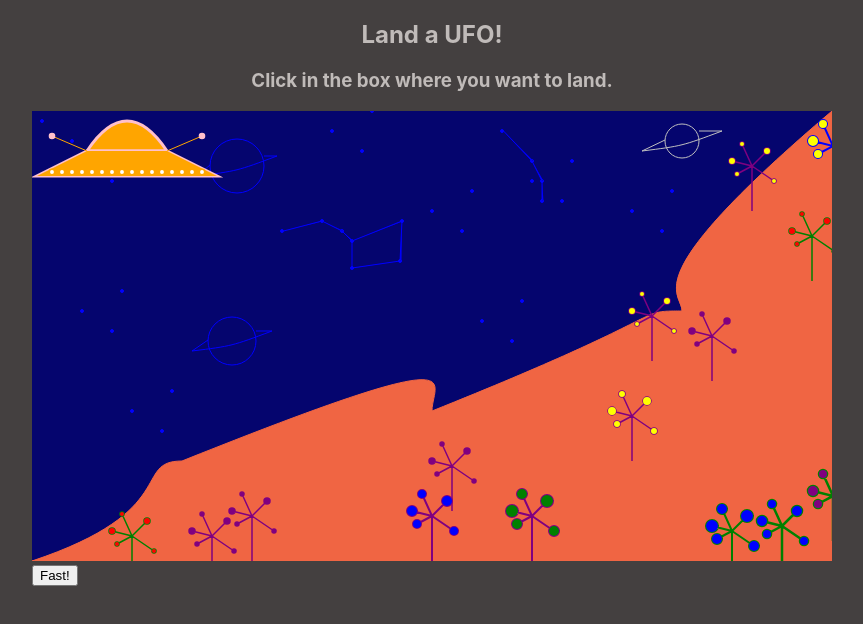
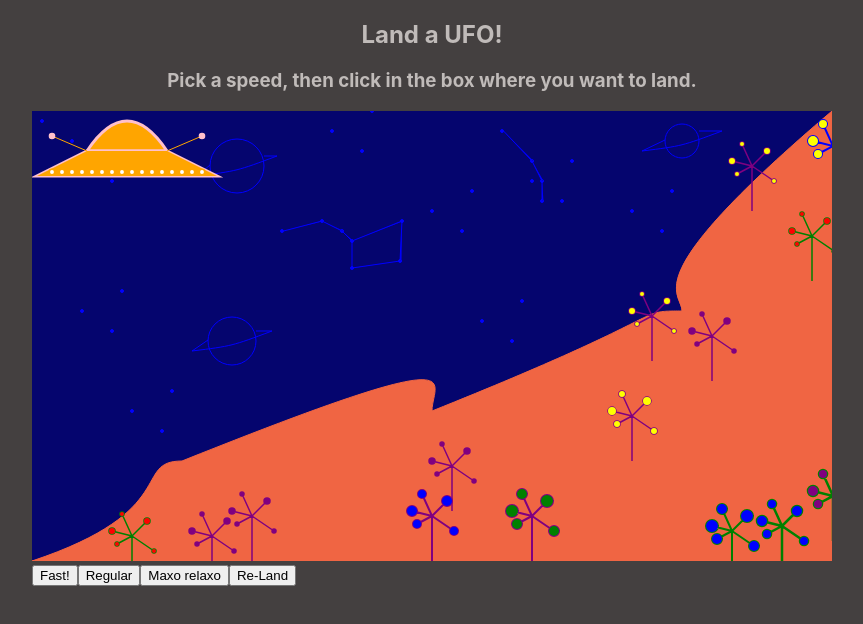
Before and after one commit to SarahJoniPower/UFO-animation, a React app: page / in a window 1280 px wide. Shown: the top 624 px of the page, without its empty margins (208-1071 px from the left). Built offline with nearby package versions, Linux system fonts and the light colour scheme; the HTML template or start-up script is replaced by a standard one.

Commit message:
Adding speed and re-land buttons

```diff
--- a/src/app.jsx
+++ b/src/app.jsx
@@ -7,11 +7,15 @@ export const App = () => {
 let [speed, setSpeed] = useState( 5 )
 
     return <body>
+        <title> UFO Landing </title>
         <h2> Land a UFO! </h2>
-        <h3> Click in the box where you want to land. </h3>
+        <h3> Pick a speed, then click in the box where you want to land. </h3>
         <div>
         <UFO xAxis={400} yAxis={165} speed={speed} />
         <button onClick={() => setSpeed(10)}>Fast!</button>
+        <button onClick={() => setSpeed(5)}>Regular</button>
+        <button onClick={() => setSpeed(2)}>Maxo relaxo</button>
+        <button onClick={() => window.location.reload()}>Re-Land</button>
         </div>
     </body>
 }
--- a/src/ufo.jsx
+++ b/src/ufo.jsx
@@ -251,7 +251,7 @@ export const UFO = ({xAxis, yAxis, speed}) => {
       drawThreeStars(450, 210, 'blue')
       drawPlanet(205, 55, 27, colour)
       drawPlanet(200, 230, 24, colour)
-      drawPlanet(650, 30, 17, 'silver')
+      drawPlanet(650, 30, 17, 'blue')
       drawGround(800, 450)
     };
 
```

--------------------

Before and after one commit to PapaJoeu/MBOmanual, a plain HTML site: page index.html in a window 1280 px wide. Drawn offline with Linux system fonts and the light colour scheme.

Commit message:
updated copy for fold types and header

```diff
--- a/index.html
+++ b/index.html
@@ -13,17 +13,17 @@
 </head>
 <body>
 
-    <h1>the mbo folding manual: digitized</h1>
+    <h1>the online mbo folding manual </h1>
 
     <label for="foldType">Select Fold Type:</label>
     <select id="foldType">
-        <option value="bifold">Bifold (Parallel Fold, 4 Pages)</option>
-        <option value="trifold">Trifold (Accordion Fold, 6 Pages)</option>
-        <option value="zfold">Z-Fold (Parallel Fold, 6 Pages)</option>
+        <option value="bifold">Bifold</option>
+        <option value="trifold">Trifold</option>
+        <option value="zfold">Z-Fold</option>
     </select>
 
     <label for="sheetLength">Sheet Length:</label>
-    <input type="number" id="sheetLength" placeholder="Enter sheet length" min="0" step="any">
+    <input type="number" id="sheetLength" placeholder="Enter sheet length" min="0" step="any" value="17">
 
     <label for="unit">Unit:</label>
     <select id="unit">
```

--------------------

## DESCRIPTION OF THE TASK
Count the lines in the entries that hold the word "sheetLength", and give nothing but the total.

## PROBLEM SOLUTION
3